- Credit card purchases: for online purchases which provide relative anonymity.
Patterns of financial transactions and account activity
- Cash deposits/withdrawals between the hours of 10 p.m. and 6 a.m.;
- Multiple cash deposits conducted at different bank branches/ATMs, possibly across different cities and provinces;
- Frequent transactions (e.g. purchases, payments, account debits/credits, electronic transfers) across different cities and provinces within short timelines;
- Multiple deposits and/or incoming email money transfers or other forms of electronic transfers, possibly using a temporary address (e.g. hotel), from unrelated third parties with little or no explanation;
- Account funded primarily via third party cash transactions;
- Deposits (e.g. via ABM, in-branch, email money transfers, other forms of electronic transfers) followed rapidly by cash withdrawals, bill payments, and/or electronic transfers;
- Personal account receives frequent deposits but is typically kept depleted, showing no purchases or transactions that would indicate normal activity;
- Account appears to function as a funnel account; deposits occur in locations where the client does not reside or conduct business;
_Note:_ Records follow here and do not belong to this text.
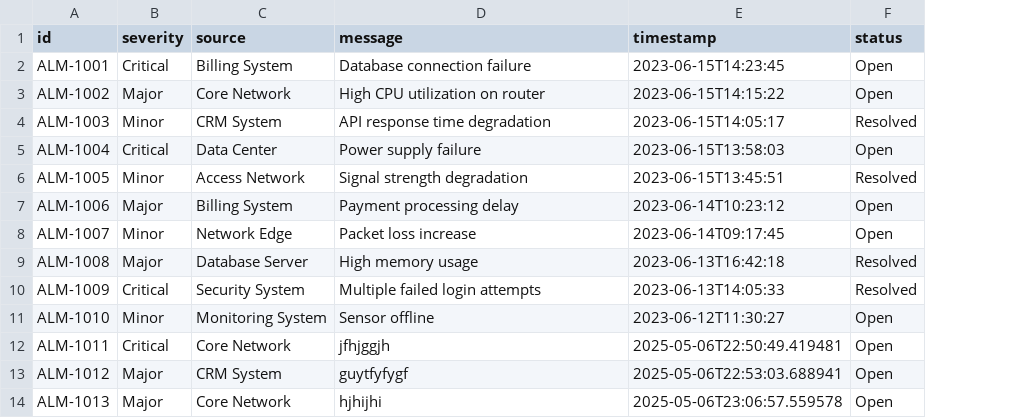
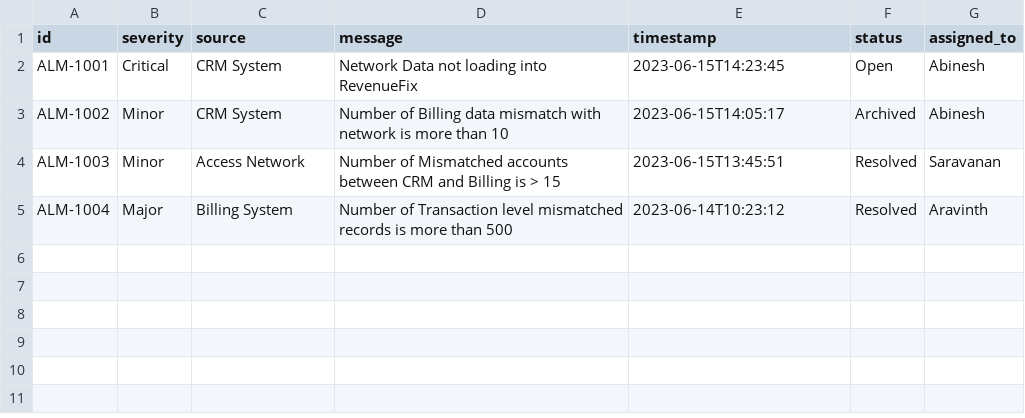
Before and after one commit to Thunder-13/RevenueFix, a CSV file: backend/assets/alarms.csv, drawn as a sheet; removed rows and columns are numbered as before the commit, all else as after; the diff names each change by its address in the sheet, - before the commit and + after, or states it on an @@ line.

Commit message:
Alarm & Case Management

```diff
--- a/backend/assets/alarms.csv
+++ b/backend/assets/alarms.csv
+column G (assigned_to), rows 2-5: Abinesh | Abinesh | Saravanan | Aravinth
-C2 (source): Billing System
+C2 (source): CRM System
-D2 (message): Database connection failure
+D2 (message): Network Data not loading into RevenueFix
-B3 (severity): Major
+B3 (severity): Minor
-C3 (source): Core Network
+C3 (source): CRM System
-D3 (message): High CPU utilization on router
+D3 (message): Number of Billing data mismatch with network is more than 10
-E3 (timestamp): 2023-06-15T14:15:22
+E3 (timestamp): 2023-06-15T14:05:17
-F3 (status): Open
+F3 (status): Archived
-C4 (source): CRM System
+C4 (source): Access Network
-D4 (message): API response time degradation
+D4 (message): Number of Mismatched accounts between CRM and Billing is > 15
-E4 (timestamp): 2023-06-15T14:05:17
+E4 (timestamp): 2023-06-15T13:45:51
-B5 (severity): Critical
+B5 (severity): Major
-C5 (source): Data Center
+C5 (source): Billing System
-D5 (message): Power supply failure
+D5 (message): Number of Transaction level mismatched records is more than 500
-E5 (timestamp): 2023-06-15T13:58:03
+E5 (timestamp): 2023-06-14T10:23:12
-F5 (status): Open
+F5 (status): Resolved
-row 6: ALM-1005 | Minor | Access Network | Signal strength degradation | 2023-06-15T13:45:51 | Resolved
-row 7: ALM-1006 | Major | Billing System | Payment processing delay | 2023-06-14T10:23:12 | Open
-row 8: ALM-1007 | Minor | Network Edge | Packet loss increase | 2023-06-14T09:17:45 | Open
-row 9: ALM-1008 | Major | Database Server | High memory usage | 2023-06-13T16:42:18 | Resolved
-row 10: ALM-1009 | Critical | Security System | Multiple failed login attempts | 2023-06-13T14:05:33 | Resolved
-row 11: ALM-1010 | Minor | Monitoring System | Sensor offline | 2023-06-12T11:30:27 | Open
-row 12: ALM-1011 | Critical | Core Network | jfhjggjh | 2025-05-06T22:50:49.419481 | Open
-row 13: ALM-1012 | Major | CRM System | guytfyfygf | 2025-05-06T22:53:03.688941 | Open
-row 14: ALM-1013 | Major | Core Network | hjhijhi | 2025-05-06T23:06:57.559578 | Open
```
Also changed, not shown: backend/assets/cases.csv, 6 other files.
- Deposits (e.g. via ABM, in-branch) conducted in one city followed by same day or next day withdrawal and/or purchase conducted in another city;
- Unrelated third parties sending email money transfers or other forms of electronic transfers to the same beneficiary with no apparent relation to the recipient or no stated purpose for the transfers;
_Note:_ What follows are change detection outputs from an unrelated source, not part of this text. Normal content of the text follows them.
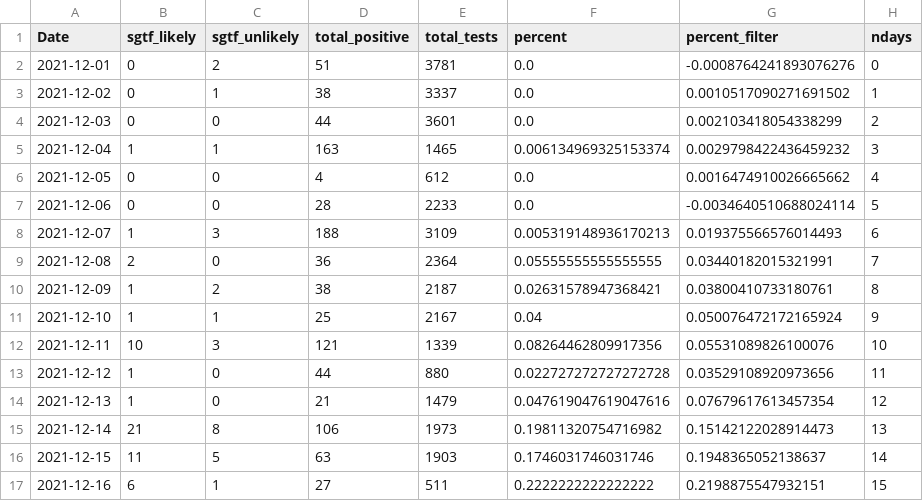
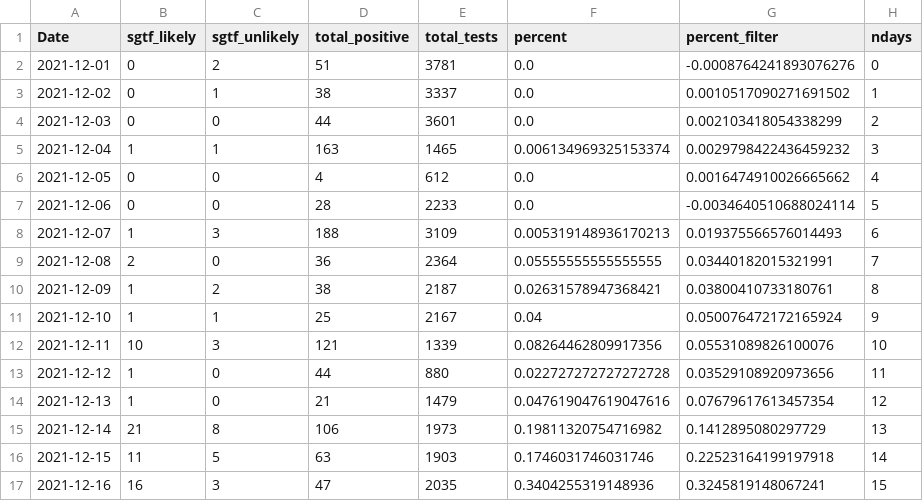
Before and after one commit to andersen-lab/lone_pine, a CSV file: resources/tests.csv, drawn as a sheet.

```diff
--- a/resources/tests.csv
+++ b/resources/tests.csv
@@ -14,4 +14,4 @@ Date,sgtf_likely,sgtf_unlikely,total_positive,total_tests,percent,percent_filter
 2021-12-13,1,0,21,1479,0.047619047619047616,0.07679617613457354,12
-2021-12-14,21,8,106,1973,0.19811320754716982,0.15142122028914473,13
-2021-12-15,11,5,63,1903,0.1746031746031746,0.1948365052138637,14
-2021-12-16,6,1,27,511,0.2222222222222222,0.2198875547932151,15
+2021-12-14,21,8,106,1973,0.19811320754716982,0.1412895080297729,13
+2021-12-15,11,5,63,1903,0.1746031746031746,0.22523164199197918,14
+2021-12-16,16,3,47,2035,0.3404255319148936,0.3245819148067241,15
```
Also changed, not shown: resources/estimates.csv, resources/fit.csv.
- Email money transfers to third parties with alternate names provided in brackets [e.g. email@example.com (Bambi)];
- Large and frequent electronic transfers between senders and receivers with no apparent relationship;
- Common address provided by different people undertaking domestic/international funds transfers;
- Rounded sum hotel transactions;
- Hotel transactions by the same individual for two separate rooms for the same dates;
- Hotel transactions followed by a refund for the same amount; and,
- Pre-authorized hotel by credit card, but accommodations are actually paid for using cash.
- Media or other reliable sources suggest that a client may be linked to criminal activity which could generate proceeds of crime;
- Media coverage of account holder's activities relating to human trafficking in the sex trade and/or prostitution rings;
- Use of addresses where prostitution is reported to occur by media, law enforcement, or classified ads;
- Phone number provided on online advertising and promotional services is used in different cities and provinces in a short period of time;
- Use of a third party to execute transactions (for example, under the pretext of requiring an interpreter); and,
- Client makes deposits accompanied or watched by a third party who may, on separate occasions, accompany or watch clients who are making deposits. The third party may be handing over to the client what is subsequently confirmed to be the client's identification.
Know your client
- Financial activity is inconsistent with that expected based on one or more of the following: the client's financial status, stated occupation, type of account or stated business activity;
- Clients give contact/identifying information that is traceable through open sources to advertising related to escort services;
- Use of someone else's identification, or opening an account in the name of an unqualified minor;
- Use of aliases for the purpose of opening multiple accounts in different banks, or in different branches of the same bank; and,
- Addition of an unusual number of individuals as joint account holders, or authorized users to products such as credit cards.
Please use "Operational Alert" with the reference number in the subject heading of your communications with FINTRAC, and in any related STR/TPR reporting to FINTRAC:
- Email: firstname.lastname@example.org
- Facsimile: 613-943-7931
- Mail: FINTRAC, 24th Floor, 234 Laurier Avenue West, Ottawa, ON, K1P 1H7, Canada
- Telephone: 1-866-346-8722 (toll free)
- Date Modified: